We live in a different world as we approach the beginning of the 2020-2021 Academic Year. A global pandemic has not only challenged health organizations globally, but it has made its way into the lives of communities, families and individuals with devastating impact. It is a world where what we knew as “normal” is being redefined continually. One might say that “nothing remains the same.” Our political, economic, social and religious landscapes are searching for some sense of “equilibrium and order.
As a Covid-19 survivor, I see the world through a new set of lens. I see my life as a metaphor for the life of our planet and its inhabitants. In late March and early April, my life changed in ways that prevent it from returning to what I considered normal. I contracted the virus and began my fight for life. My wife also contracted the virus, but lost her battle for survival and went to be with the Lord. I entered the proverbial “valley of the shadow of death." It affected me individually, my family, my faith community, our seminary and my local community Likewise, the global community is faced with a virus that has defied all traditional conventions. It has left a trail of sorrow and death that has affected homes, neighborhoods, cities, states, our nation and the world. It will never be the same.
We are back! For theological and ministry training, it is not business as usual. The theme for our new Strategic Directions is “New Beginnings: Transforming Communities.” Theological education has never faced such challenges in recruitment, enrollment, balanced budgets and course delivery platforms. I am pleased to say that ETS has accepted these challenges:
Newly revised curriculum.
Nearly matched, and could exceed, last year's enrollment despite COVID-19 conditions
New certificate programs.
New workshops, community forums and panel discussions.
In a “Zoom” world, our staff, faculty, board and student body are moving forward into a bright future.
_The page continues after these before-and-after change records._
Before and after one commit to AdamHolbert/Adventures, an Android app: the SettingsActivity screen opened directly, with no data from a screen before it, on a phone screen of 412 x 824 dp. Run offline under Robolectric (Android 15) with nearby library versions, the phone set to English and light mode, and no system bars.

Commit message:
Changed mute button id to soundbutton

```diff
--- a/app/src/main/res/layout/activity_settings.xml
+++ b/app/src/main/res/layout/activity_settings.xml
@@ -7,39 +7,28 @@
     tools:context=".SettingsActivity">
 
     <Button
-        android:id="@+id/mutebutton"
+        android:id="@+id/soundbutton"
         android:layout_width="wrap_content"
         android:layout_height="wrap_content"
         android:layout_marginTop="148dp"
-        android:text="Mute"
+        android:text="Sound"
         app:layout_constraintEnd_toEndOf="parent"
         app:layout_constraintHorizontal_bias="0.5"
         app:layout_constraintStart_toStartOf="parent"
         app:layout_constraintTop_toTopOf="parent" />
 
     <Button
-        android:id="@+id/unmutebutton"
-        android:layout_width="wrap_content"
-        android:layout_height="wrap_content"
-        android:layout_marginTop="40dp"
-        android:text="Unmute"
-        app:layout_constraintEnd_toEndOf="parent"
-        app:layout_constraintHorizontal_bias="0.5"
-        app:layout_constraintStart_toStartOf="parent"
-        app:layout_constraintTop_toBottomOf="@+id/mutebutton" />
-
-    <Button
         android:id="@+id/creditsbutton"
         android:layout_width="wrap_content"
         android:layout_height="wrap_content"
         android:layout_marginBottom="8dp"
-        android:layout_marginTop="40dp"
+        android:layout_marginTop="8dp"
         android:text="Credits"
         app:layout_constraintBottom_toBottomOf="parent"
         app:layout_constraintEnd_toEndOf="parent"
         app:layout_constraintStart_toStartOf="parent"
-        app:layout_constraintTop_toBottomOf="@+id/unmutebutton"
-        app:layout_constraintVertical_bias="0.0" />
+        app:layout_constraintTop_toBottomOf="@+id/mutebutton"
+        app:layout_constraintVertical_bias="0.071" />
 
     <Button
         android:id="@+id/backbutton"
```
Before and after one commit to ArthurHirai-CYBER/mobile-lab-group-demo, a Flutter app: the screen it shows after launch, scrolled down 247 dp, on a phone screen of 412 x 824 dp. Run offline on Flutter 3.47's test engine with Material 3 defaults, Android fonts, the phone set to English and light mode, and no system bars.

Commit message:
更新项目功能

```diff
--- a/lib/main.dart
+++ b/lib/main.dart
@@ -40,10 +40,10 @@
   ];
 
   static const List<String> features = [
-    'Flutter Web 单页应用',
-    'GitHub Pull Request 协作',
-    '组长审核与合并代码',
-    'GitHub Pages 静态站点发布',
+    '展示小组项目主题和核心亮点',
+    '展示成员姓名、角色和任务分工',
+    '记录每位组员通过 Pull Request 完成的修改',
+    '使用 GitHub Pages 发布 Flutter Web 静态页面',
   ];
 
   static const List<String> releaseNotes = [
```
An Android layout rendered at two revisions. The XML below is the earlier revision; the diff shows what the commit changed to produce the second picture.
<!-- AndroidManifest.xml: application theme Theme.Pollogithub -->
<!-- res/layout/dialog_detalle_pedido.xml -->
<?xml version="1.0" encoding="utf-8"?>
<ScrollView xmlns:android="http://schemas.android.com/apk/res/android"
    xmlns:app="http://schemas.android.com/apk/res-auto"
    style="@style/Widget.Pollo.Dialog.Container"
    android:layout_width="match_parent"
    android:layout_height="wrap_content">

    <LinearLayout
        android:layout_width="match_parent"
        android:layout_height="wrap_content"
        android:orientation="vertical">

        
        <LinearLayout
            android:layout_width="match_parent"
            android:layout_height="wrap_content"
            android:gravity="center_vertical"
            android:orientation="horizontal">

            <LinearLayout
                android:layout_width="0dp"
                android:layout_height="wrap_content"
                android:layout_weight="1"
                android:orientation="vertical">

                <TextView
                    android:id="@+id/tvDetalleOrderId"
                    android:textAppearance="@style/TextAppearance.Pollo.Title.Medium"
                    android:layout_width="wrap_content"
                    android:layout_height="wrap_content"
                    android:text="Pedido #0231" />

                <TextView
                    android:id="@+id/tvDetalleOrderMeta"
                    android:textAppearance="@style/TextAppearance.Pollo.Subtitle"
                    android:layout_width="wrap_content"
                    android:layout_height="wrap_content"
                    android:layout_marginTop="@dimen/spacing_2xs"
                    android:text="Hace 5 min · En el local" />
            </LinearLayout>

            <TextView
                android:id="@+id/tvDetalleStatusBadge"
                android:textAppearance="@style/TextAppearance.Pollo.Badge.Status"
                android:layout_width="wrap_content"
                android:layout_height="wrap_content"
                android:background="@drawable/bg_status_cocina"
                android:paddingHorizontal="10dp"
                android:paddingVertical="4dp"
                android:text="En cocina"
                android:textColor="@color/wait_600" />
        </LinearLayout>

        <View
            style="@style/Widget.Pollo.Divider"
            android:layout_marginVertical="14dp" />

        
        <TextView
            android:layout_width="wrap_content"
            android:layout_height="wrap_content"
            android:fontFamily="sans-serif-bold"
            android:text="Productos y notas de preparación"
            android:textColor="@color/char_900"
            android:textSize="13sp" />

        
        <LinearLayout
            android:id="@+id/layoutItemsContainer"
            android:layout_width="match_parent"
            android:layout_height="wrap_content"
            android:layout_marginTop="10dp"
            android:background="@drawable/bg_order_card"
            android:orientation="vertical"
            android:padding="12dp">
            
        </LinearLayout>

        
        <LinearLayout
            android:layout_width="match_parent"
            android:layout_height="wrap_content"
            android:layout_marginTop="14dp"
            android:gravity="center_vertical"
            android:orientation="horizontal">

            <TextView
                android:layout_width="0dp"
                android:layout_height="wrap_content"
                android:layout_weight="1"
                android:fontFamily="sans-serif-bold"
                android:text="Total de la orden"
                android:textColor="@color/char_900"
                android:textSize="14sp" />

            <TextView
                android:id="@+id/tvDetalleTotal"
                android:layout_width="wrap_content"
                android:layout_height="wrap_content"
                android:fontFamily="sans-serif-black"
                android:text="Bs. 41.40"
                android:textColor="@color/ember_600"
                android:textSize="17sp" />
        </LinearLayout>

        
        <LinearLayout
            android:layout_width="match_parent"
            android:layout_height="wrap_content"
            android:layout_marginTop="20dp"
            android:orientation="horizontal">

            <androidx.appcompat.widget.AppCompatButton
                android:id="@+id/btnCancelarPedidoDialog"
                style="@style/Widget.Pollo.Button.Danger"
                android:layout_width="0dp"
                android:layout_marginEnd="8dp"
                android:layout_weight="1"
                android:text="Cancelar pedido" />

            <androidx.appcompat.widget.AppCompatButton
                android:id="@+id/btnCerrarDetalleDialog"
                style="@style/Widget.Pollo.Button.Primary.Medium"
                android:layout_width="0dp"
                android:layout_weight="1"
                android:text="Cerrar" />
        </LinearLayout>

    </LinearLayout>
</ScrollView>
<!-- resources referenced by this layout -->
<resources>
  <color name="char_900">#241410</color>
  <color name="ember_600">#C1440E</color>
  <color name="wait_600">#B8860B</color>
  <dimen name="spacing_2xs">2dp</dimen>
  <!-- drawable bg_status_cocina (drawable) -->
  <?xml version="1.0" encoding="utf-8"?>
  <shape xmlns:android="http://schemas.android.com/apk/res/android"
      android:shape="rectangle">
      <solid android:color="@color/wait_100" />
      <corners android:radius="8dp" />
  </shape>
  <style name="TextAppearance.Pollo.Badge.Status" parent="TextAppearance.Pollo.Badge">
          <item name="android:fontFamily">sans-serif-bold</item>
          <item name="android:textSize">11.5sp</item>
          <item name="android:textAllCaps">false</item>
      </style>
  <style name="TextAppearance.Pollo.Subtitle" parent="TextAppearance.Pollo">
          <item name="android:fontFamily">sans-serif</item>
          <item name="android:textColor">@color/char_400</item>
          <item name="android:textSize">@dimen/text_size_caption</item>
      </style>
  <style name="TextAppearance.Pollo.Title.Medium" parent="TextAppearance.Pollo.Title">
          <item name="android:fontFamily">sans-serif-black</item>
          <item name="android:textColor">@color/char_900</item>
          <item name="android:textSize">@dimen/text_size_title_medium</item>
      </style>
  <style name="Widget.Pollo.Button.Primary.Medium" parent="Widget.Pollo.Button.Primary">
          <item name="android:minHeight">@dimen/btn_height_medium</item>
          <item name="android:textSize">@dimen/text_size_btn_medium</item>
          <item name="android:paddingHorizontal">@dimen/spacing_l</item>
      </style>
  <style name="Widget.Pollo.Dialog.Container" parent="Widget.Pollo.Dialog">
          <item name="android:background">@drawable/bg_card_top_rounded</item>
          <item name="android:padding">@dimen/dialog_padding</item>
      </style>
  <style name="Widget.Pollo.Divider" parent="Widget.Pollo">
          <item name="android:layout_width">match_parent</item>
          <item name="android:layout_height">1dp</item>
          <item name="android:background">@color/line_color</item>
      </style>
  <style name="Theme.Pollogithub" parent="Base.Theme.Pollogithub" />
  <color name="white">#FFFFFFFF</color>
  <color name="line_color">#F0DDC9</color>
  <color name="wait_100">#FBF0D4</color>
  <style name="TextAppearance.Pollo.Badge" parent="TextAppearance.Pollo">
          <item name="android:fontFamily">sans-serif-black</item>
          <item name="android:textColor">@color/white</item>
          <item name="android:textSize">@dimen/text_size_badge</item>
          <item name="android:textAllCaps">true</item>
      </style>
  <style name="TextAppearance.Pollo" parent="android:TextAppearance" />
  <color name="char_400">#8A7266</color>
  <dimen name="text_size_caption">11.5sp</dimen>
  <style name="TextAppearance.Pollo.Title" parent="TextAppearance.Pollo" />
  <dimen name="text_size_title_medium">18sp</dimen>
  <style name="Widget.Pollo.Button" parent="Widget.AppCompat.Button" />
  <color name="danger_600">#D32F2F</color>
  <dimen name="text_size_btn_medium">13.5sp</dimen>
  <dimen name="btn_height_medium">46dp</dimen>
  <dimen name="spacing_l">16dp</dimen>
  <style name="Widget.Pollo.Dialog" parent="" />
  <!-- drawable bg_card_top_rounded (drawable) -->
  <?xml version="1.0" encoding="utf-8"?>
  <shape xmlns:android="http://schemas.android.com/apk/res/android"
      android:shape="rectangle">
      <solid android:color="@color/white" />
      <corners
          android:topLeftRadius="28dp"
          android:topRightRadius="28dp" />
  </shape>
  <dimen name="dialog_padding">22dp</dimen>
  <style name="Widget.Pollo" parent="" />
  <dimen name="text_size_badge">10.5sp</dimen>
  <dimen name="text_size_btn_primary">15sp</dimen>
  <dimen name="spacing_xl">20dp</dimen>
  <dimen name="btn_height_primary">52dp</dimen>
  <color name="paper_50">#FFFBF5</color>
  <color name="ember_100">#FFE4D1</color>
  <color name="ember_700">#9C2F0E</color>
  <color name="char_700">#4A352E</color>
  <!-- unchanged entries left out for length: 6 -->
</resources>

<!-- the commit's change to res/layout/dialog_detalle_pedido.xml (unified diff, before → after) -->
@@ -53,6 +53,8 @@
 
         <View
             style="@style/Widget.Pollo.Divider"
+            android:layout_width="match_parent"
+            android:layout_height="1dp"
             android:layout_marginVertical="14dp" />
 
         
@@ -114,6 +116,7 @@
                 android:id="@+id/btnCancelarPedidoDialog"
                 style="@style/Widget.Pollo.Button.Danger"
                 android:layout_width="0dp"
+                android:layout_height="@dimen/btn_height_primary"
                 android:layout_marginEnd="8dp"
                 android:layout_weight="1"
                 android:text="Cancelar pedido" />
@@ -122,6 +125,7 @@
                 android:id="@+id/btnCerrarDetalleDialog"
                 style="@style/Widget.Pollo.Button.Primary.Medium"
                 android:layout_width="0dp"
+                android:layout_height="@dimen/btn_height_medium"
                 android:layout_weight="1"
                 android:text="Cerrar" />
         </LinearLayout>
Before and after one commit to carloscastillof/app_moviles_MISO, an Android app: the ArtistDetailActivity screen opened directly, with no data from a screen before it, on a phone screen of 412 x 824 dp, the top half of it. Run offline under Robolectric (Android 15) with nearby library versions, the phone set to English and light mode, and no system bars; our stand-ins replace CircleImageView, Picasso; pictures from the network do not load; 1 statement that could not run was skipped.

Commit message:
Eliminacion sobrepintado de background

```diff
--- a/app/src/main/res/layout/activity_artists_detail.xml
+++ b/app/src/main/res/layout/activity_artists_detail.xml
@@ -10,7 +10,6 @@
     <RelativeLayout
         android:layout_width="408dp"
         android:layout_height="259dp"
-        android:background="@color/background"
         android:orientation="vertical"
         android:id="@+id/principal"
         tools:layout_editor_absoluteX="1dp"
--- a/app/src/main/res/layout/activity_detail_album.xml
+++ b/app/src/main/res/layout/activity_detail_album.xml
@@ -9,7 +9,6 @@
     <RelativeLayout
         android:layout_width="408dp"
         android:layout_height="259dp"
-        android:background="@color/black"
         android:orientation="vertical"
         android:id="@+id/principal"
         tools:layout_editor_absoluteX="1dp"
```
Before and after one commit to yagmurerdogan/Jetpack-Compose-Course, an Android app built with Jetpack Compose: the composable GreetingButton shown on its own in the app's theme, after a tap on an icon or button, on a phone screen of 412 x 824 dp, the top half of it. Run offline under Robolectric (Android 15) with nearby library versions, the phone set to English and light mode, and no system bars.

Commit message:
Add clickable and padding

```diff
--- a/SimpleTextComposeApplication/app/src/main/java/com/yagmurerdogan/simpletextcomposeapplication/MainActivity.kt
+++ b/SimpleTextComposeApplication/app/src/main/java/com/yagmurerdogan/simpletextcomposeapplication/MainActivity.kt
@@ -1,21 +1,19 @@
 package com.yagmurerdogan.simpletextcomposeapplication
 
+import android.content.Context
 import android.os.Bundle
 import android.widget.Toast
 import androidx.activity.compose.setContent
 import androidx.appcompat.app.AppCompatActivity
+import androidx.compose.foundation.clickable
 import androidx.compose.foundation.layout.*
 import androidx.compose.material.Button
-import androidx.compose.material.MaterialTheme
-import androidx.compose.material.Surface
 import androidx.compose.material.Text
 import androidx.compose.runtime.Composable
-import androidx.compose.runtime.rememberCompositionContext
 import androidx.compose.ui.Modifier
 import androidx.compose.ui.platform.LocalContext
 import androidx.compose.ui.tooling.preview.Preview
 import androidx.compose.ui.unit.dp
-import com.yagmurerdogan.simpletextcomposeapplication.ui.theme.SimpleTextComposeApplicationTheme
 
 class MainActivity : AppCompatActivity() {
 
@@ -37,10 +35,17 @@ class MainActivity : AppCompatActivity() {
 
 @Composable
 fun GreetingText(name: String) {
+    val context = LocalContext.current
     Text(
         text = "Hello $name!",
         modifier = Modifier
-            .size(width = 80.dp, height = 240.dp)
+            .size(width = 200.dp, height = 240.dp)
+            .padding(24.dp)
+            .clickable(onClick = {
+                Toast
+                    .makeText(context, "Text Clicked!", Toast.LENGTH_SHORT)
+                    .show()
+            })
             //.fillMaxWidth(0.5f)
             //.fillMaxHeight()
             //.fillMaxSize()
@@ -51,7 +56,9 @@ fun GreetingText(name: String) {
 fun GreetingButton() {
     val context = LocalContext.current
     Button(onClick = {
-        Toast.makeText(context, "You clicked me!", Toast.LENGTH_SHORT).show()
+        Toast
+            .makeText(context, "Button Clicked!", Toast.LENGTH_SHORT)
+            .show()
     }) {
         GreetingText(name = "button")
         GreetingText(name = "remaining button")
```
I would also say that this is an exciting time for theological and ministry training. How and what do we teach students to do ministry in a new global reality? How do transformative professors teach a transformative curriculum to students who will be transformative servant leaders? We are excited and hopeful as we move forward, You are invited to come and join us on this journey of faith, hope and love.
Grace and Peace,
Dr. Kenneth E. Harris
President and Professor of Biblical Studies